Web page edit records
────────────────

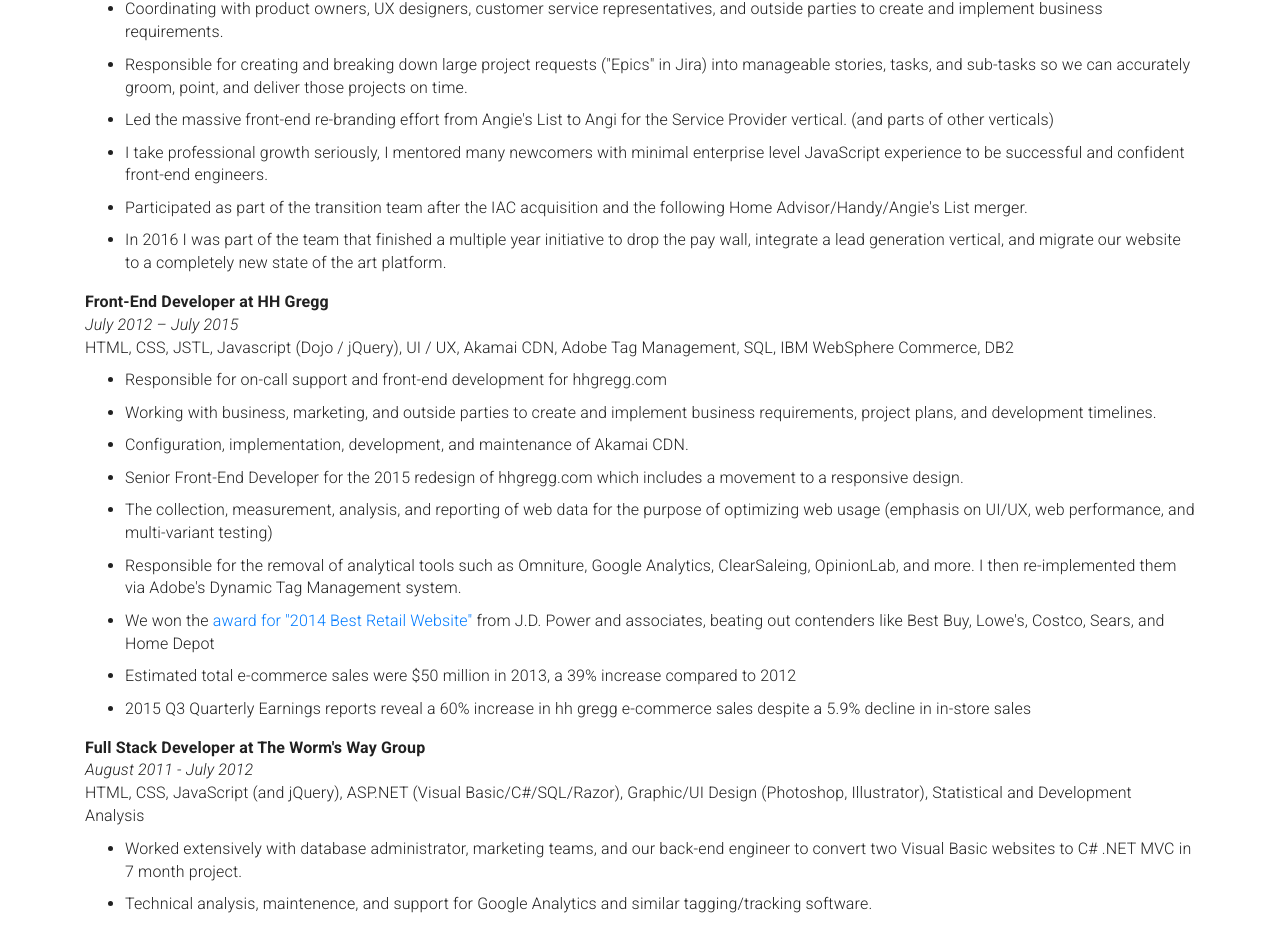
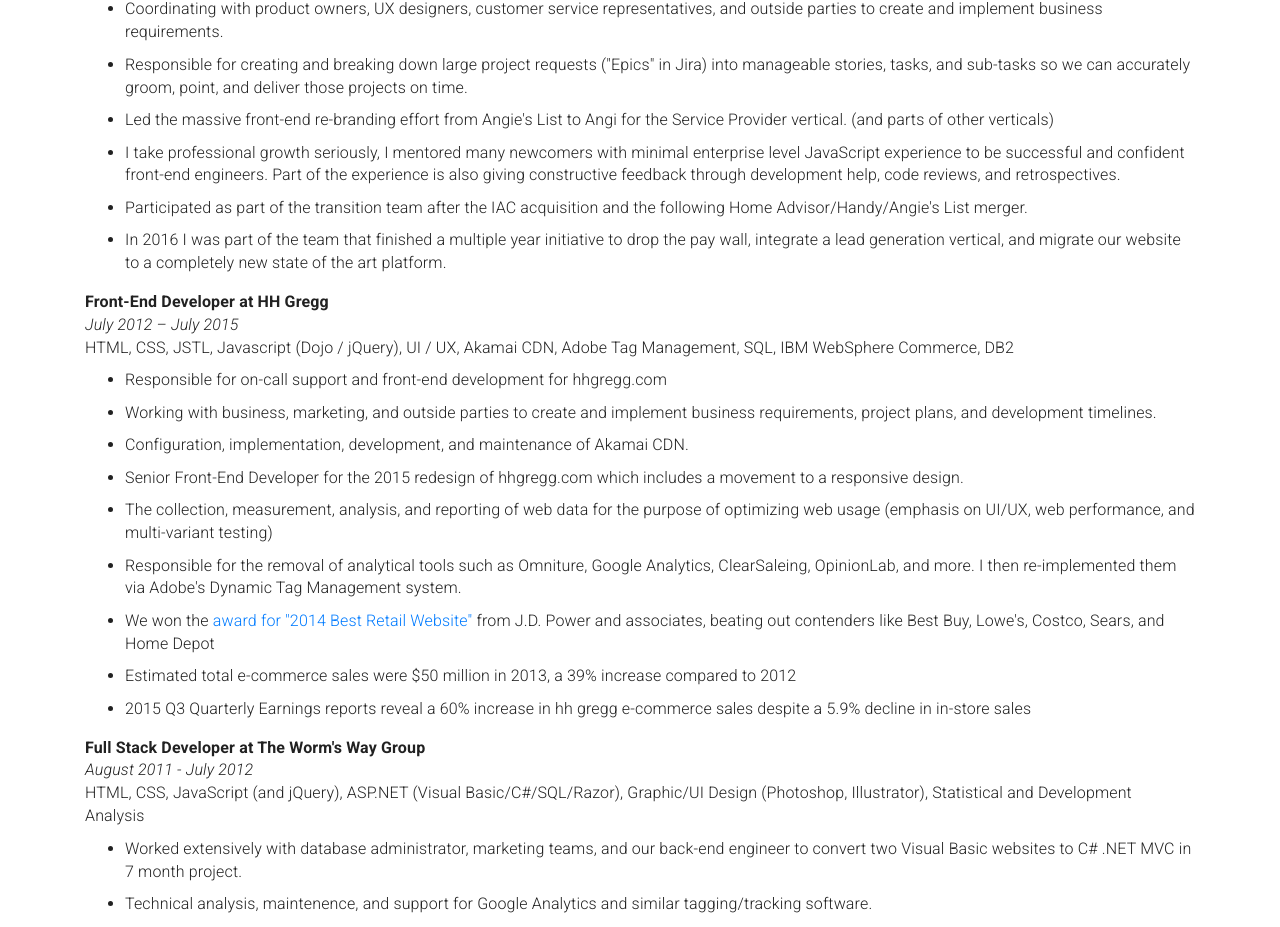
Before and after one commit to christopherrobin/portfolio, a React (Create React App) app: page /resume in a window 1280 px wide. Shown: the part 1192-2119 px from the top of the page. Built offline with nearby package versions, Linux system fonts and the light colour scheme.

Commit message:
Remove loading log and add code review process mention on resume

```diff
--- a/src/App.js
+++ b/src/App.js
@@ -32,10 +32,7 @@
     setLoading(false);
   }, []);
 
-  console.log(isLoading);
-
   return (
-
     <Container id="app-container" className={ isDark ? 'dark-mode' : null}>
     {
       isLoading ?
--- a/src/components/Resume.js
+++ b/src/components/Resume.js
@@ -90,7 +90,7 @@
                 <li>Coordinating with product owners, UX designers, customer service representatives, and outside parties to create and implement business requirements.</li>
                 <li>Responsible for creating and breaking down large project requests ("Epics" in Jira) into manageable stories, tasks, and sub-tasks so we can accurately groom, point, and deliver those projects on time.</li>
                 <li>Led the massive front-end re-branding effort from Angie's List to Angi for the Service Provider vertical. (and parts of other verticals)</li>
-                <li>I take professional growth seriously, I mentored many newcomers with minimal enterprise level JavaScript experience to be successful and confident front-end engineers. </li>
+                <li>I take professional growth seriously, I mentored many newcomers with minimal enterprise level JavaScript experience to be successful and confident front-end engineers. Part of the experience is also giving constructive feedback through development help, code reviews, and retrospectives.</li>
                 <li>Participated as part of the transition team after the IAC acquisition and the following Home Advisor/Handy/Angie's List merger.</li>
                 <li>
                   In 2016 I was part of the team that finished a multiple year initiative to drop the pay
```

────────────────

_Instructions to follow_: Without the pictures, write out every entry precisely as it appears.

_Result for this exercise_:
Before and after one commit to christopherrobin/portfolio, a React (Create React App) app: page /resume in a window 1280 px wide. Shown: the part 1192-2119 px from the top of the page. Built offline with nearby package versions, Linux system fonts and the light colour scheme.

Commit message:
Remove loading log and add code review process mention on resume

```diff
--- a/src/App.js
+++ b/src/App.js
@@ -32,10 +32,7 @@
     setLoading(false);
   }, []);
 
-  console.log(isLoading);
-
   return (
-
     <Container id="app-container" className={ isDark ? 'dark-mode' : null}>
     {
       isLoading ?
--- a/src/components/Resume.js
+++ b/src/components/Resume.js
@@ -90,7 +90,7 @@
                 <li>Coordinating with product owners, UX designers, customer service representatives, and outside parties to create and implement business requirements.</li>
                 <li>Responsible for creating and breaking down large project requests ("Epics" in Jira) into manageable stories, tasks, and sub-tasks so we can accurately groom, point, and deliver those projects on time.</li>
                 <li>Led the massive front-end re-branding effort from Angie's List to Angi for the Service Provider vertical. (and parts of other verticals)</li>
-                <li>I take professional growth seriously, I mentored many newcomers with minimal enterprise level JavaScript experience to be successful and confident front-end engineers. </li>
+                <li>I take professional growth seriously, I mentored many newcomers with minimal enterprise level JavaScript experience to be successful and confident front-end engineers. Part of the experience is also giving constructive feedback through development help, code reviews, and retrospectives.</li>
                 <li>Participated as part of the transition team after the IAC acquisition and the following Home Advisor/Handy/Angie's List merger.</li>
                 <li>
                   In 2016 I was part of the team that finished a multiple year initiative to drop the pay
```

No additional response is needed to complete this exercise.